But Chamale’s life got more complicated once he left Chetwynd and people started asking him the question Canadians of “ethnic” appearance regularly get asked: “Where are you from?” That got him rethinking and questioning his own identity. “They see me how I didn’t see myself. I call myself a coconut because deep inside I feel white.” But, he says, looking in the mirror he’d see a brown face staring back at him. In the end he doesn’t feel himself authentically Canadian nor Guatamalan, white nor brown, but something ambivalently and uncomfortably in-between.
Once again a comic performance about ethnicity raises fascinating issues that audience members (naïve ones like me, anyway) might not have considered. In this case my big surprise was Chamale’s insistence that he sees a “brown” face reflected back at him in the mirror. His face doesn’t look brown to me at all.
Chamale is a charming actor, and Derek Chan directs the show in a loosey-goosey manner so the serious ideas sneak up on you through the casual comic chatter. Plus you get to sample Chamale’s mother’s delicious homemade guacamole.
— Production photo
OH THE HUMANITY! AND OTHER GOOD INTENTIONS
Composed of five short playlets, two of them monologues, this show is an absolute knockout. New York playwright Will Eno is a genius with language, and Staircase Theatre’s three performers—especially Brad Duffy—are simply terrific.
Eno has his characters speak in a kind of existential stream-of-consciousness, the words sparking off one another. In the opening monologue Duffy plays a coach addressing the press after what sounds like the world’s worst, most depressing losing season. He tells of his “punishing, crushing, nauseating sorrow,” and flagellates himself with comments like, “I couldn’t coach a gallon of water out of a paper bag.”
Director Brian Cochrane has his actors maintain a remarkably naturalistic conversational style and muted tone throughout, most notable in the second piece where a man (Duffy) and a woman (Maryanne Renzetti) sit in separate chairs and address the audience in turn as if they were introducing themselves through a dating service. (“I enjoy not traveling,” says Duffy matter-of-factly). It’s a stunning duet, with great help from lighting designer Stephen Bulat and whoever is running the board, switching the light from one chair to the other in perfect sync with the rapid-fire dialogue.
Renzetti shines in the next piece as the hapless spokesperson for an airline that has just suffered a crash, addressing the families of all those who died in it. She beautifully captures Eno’s darkly hilarious absurdist take on weasly corporate empathy. “Gravity, we trust, was a factor.”
The fourth piece embodies the richest scenario as a photographer and his assistant attempt to pose the audience (“people in a building, seated, breathing”) in order to reproduce a photo of American soldiers in the Spanish-American War. The two bicker over whether the original photo was taken before or after a battle, but in the end their instructions to us are clear: “Try to be more mortal, as much as you can stand.”

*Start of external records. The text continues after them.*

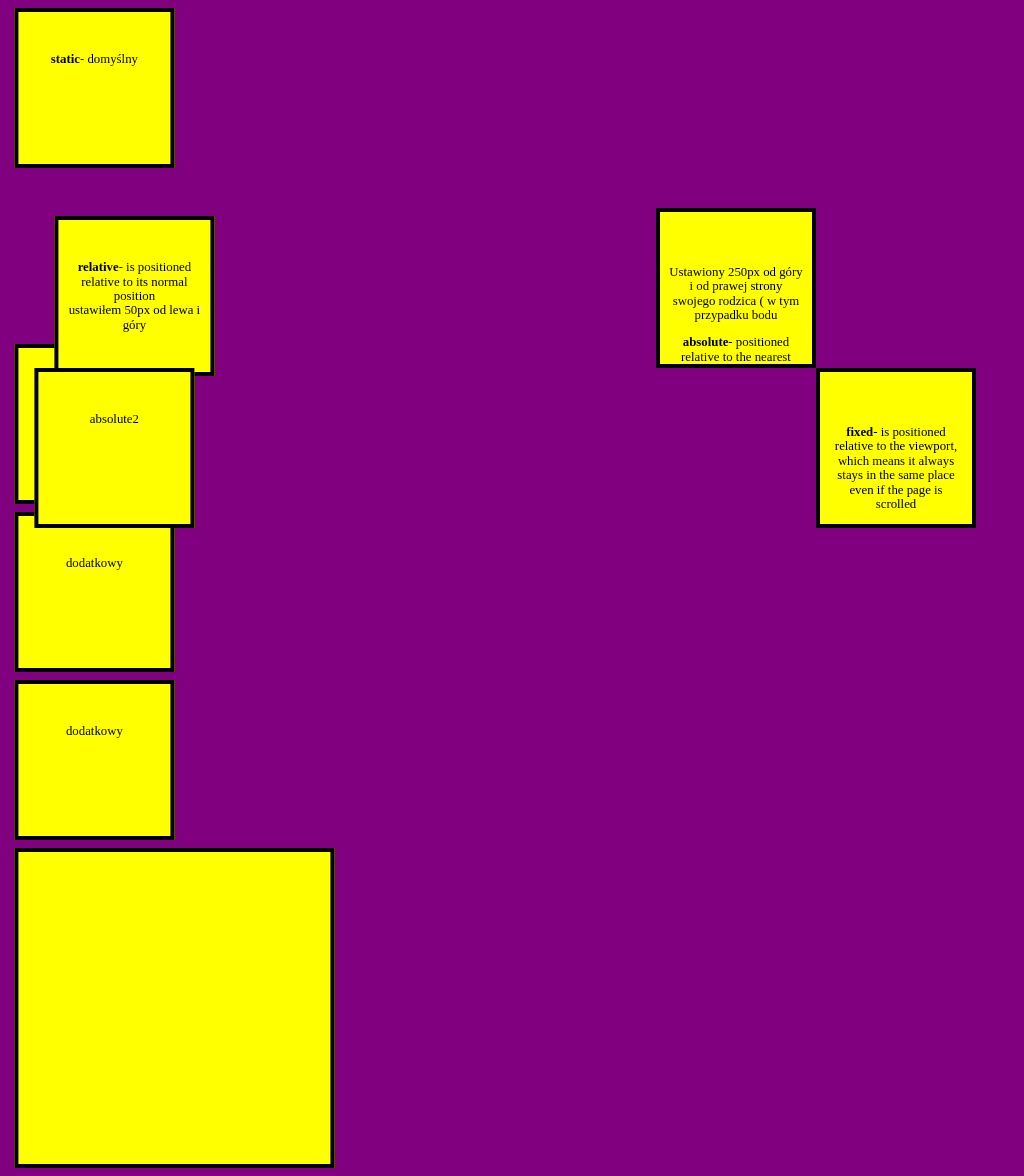
Repository: quenrythane/homepage
Page: CSS positions/CSS-positions.html
These files come from the project's save history. The page is drawn as it stood at one moment and after the next save; the edit follows.
The browser window is 1280 px wide. The pictures show the whole page, at 80% of full size.

Above is the page before, as saved 2020-10-11 04:05:45.

After the next save:
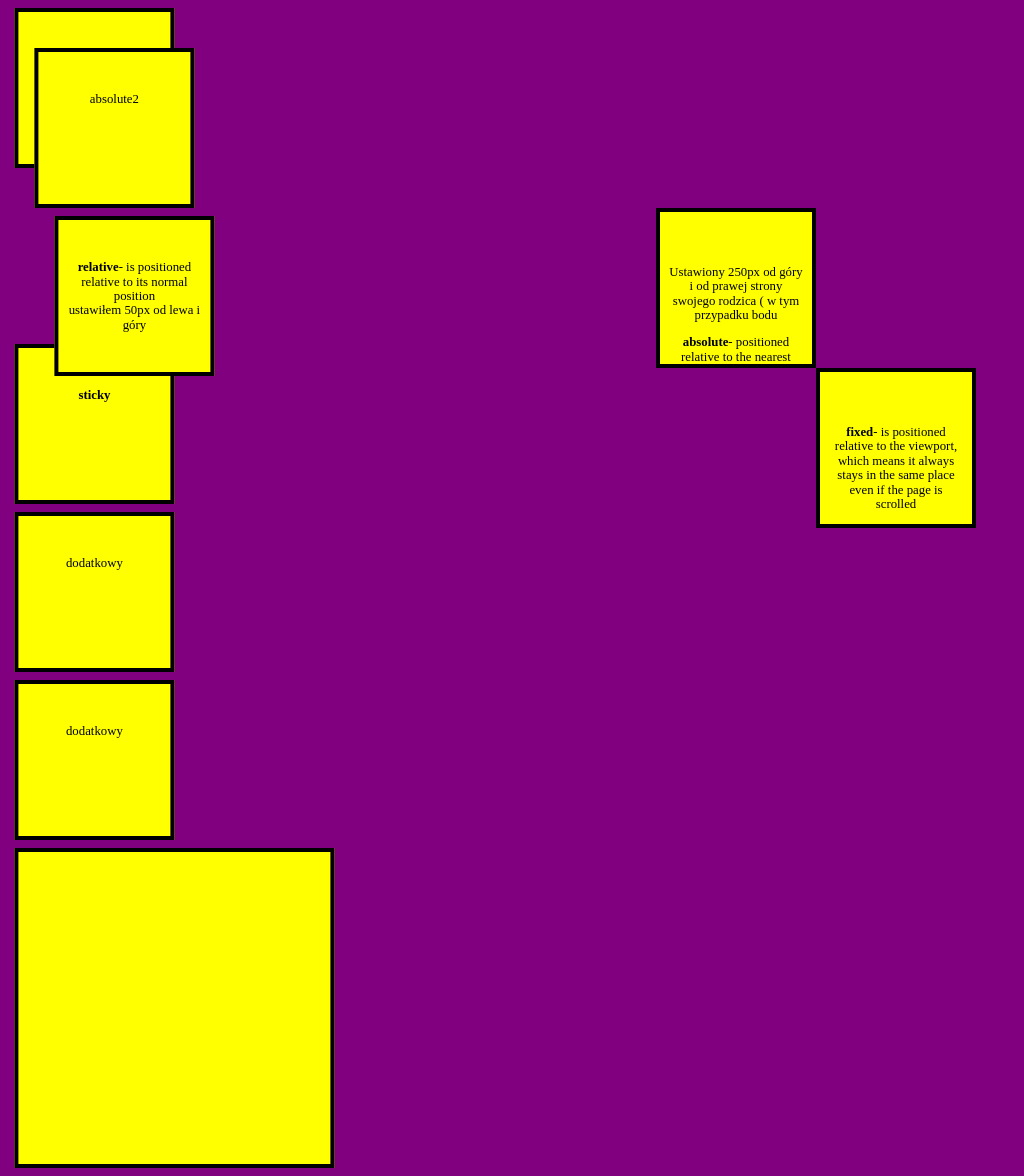
Saved 58 s later.
--- a/CSS positions/CSS-positions.css
+++ b/CSS positions/CSS-positions.css
@@ -44,7 +44,7 @@ body {
 
 .absolute2 {
     position: absolute;
-    bottom: 50px;
+    top: 50px;
 }
 
 .sticky{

The final playlet is absurd, metatheatrical and brilliant. A man and woman (Duffy and Renzetti) are driving to what she thinks is a christening, but what he assumes to be a funeral, when he stops, gets out of the “car” and points out that it’s not a car at all but just two chairs on a stage. He has been talking about his father’s death, and when another man (Tom Pickett) enters and just stands there silently, I assumed he was the father’s ghost. But this is how he explains himself: “I’m the beauty of things, the majesty of the universe.”
Wow, what writing. What acting. Oh, the humanity!